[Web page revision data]
====

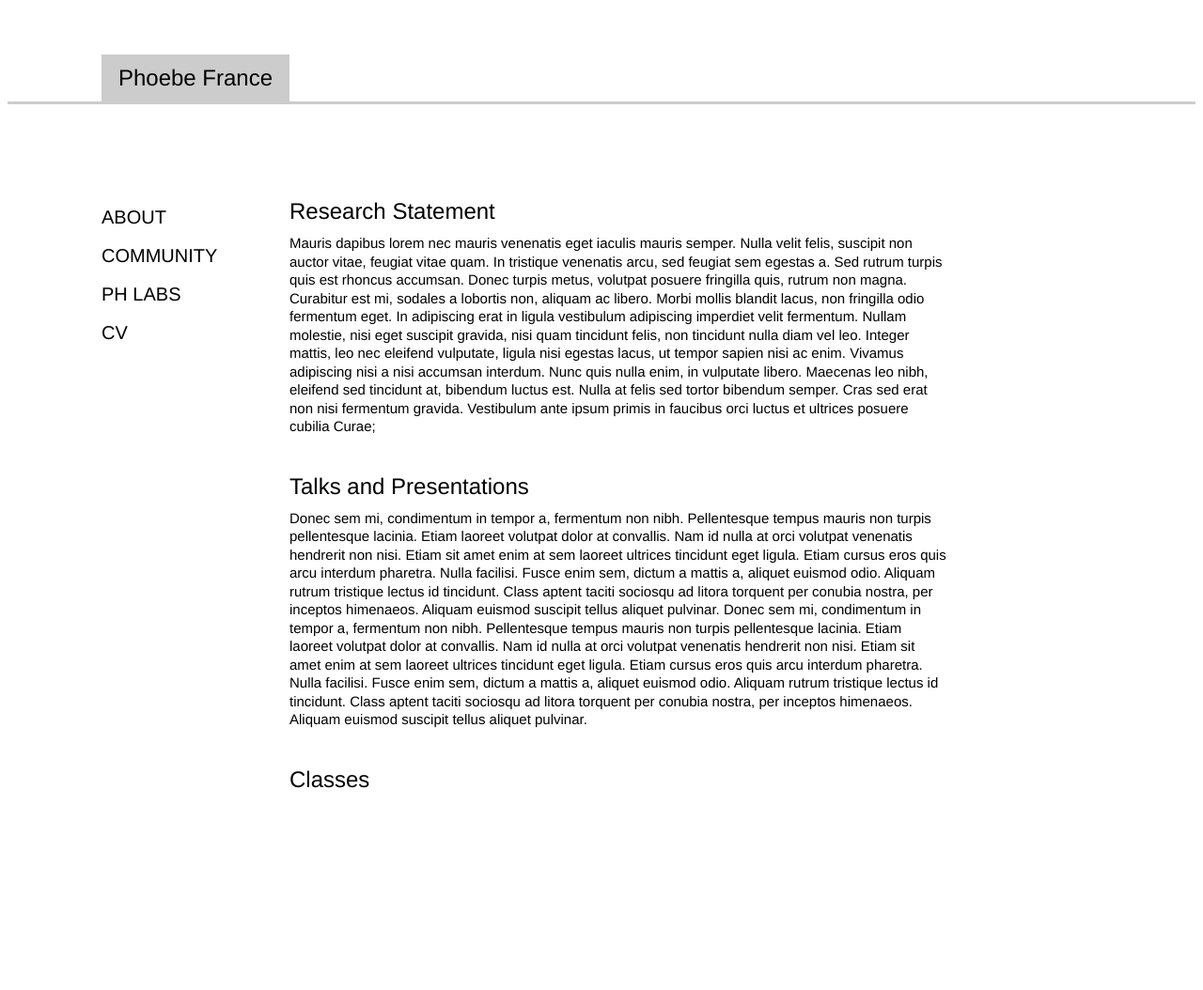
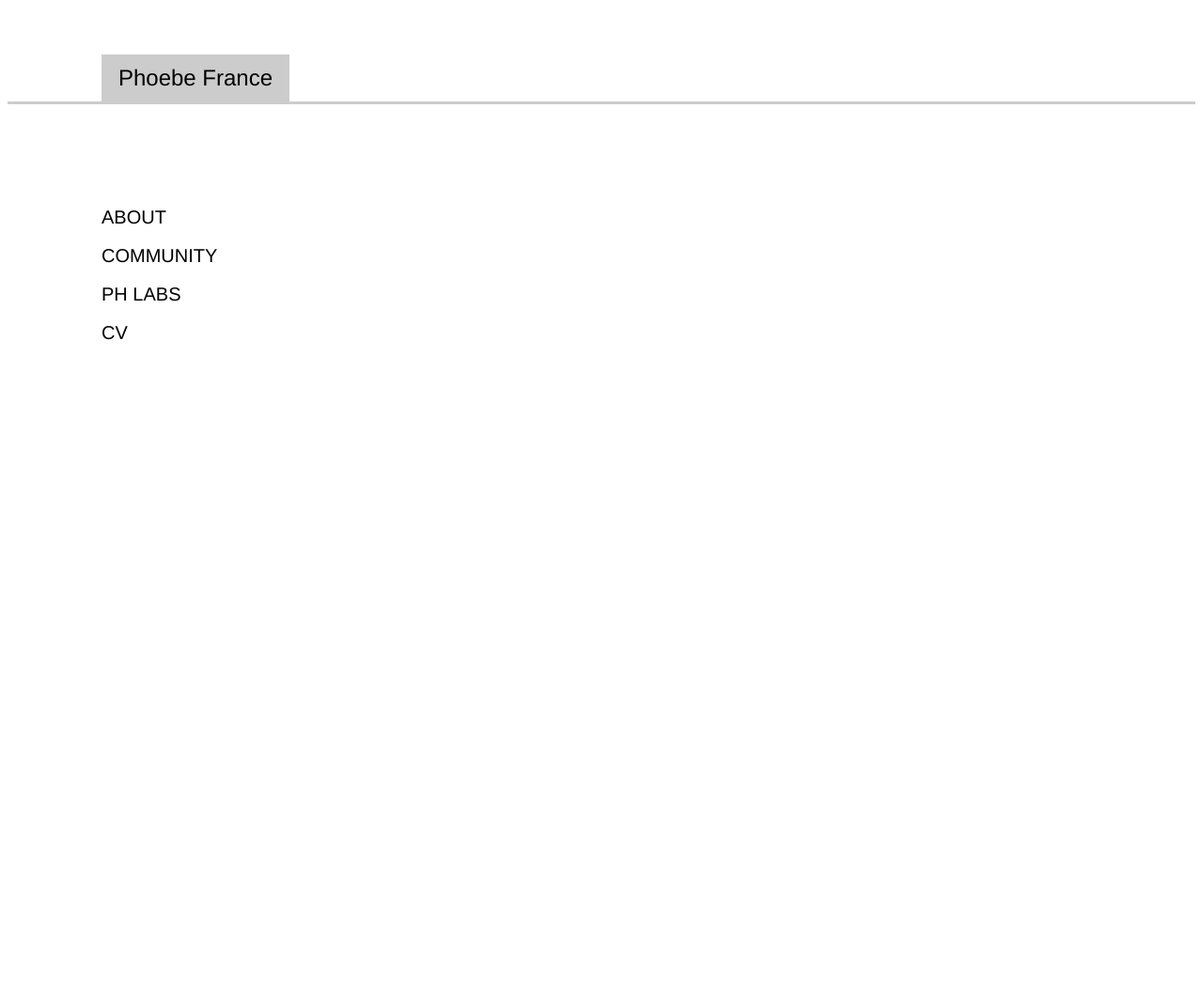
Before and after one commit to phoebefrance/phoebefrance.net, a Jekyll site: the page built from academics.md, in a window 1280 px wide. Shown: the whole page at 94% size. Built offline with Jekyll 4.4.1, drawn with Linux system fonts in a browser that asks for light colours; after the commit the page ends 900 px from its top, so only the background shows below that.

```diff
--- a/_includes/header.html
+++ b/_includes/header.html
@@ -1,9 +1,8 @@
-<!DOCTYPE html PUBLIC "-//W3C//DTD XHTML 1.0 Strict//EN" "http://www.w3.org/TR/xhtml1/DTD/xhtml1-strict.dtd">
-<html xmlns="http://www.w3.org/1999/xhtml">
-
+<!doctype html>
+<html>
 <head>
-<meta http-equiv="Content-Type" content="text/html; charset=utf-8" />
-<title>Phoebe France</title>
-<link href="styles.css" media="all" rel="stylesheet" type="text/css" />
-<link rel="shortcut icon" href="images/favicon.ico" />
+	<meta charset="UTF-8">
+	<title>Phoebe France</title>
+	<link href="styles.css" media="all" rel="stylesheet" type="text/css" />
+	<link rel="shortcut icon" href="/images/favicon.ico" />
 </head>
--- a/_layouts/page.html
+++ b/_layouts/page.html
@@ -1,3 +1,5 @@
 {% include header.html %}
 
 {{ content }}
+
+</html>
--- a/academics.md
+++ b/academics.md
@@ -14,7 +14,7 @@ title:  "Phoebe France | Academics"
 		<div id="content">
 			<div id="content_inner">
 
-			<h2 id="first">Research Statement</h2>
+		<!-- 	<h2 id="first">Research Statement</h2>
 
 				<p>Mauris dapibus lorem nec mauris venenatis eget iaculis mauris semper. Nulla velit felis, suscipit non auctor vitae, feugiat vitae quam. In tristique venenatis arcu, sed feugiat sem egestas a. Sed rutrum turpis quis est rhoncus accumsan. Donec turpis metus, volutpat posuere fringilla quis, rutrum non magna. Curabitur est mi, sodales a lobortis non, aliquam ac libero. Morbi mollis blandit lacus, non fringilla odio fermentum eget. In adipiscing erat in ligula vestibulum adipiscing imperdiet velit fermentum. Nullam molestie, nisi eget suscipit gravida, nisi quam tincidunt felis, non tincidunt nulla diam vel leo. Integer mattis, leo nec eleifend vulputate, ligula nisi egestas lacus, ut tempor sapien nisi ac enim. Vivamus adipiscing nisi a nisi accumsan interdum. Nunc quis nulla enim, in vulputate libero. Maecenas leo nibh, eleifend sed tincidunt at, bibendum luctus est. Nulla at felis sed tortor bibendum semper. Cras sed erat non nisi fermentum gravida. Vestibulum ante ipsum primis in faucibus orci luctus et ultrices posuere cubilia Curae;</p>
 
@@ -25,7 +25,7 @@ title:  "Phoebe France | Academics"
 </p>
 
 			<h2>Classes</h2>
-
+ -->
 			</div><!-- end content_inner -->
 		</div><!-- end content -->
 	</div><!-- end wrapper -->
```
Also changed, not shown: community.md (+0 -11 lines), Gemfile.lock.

====

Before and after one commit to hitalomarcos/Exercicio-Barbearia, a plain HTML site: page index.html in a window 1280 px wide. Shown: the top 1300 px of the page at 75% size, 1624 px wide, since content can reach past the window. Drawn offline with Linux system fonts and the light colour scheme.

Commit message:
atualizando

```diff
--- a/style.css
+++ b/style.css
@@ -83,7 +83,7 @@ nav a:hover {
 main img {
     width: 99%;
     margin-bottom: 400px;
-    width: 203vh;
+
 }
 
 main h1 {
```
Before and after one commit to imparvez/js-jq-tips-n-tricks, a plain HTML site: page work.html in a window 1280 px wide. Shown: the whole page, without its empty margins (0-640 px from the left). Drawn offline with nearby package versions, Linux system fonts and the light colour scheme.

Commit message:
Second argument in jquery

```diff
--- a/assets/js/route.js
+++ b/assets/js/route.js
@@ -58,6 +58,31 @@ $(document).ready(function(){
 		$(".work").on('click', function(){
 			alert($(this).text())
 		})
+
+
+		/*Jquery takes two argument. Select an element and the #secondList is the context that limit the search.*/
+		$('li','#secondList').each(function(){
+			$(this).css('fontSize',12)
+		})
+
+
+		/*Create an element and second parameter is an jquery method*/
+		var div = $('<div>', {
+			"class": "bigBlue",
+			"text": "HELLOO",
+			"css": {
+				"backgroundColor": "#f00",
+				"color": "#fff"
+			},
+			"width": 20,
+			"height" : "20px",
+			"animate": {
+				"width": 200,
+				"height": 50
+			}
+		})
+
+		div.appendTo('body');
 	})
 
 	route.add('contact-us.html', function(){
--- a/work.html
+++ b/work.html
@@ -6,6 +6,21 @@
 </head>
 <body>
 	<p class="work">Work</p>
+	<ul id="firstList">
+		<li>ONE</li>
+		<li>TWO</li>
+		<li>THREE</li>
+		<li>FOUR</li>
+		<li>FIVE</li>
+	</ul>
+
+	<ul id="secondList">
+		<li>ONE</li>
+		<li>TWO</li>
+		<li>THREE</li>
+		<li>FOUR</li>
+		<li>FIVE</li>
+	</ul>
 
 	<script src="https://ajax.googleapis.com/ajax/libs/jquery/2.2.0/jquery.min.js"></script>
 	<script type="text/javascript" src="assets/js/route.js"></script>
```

====

▶ What needs to be done: I need each line of the entries that holds the string "this" located and copied.

▶ Reply:
 			alert($(this).text())
+			$(this).css('fontSize',12)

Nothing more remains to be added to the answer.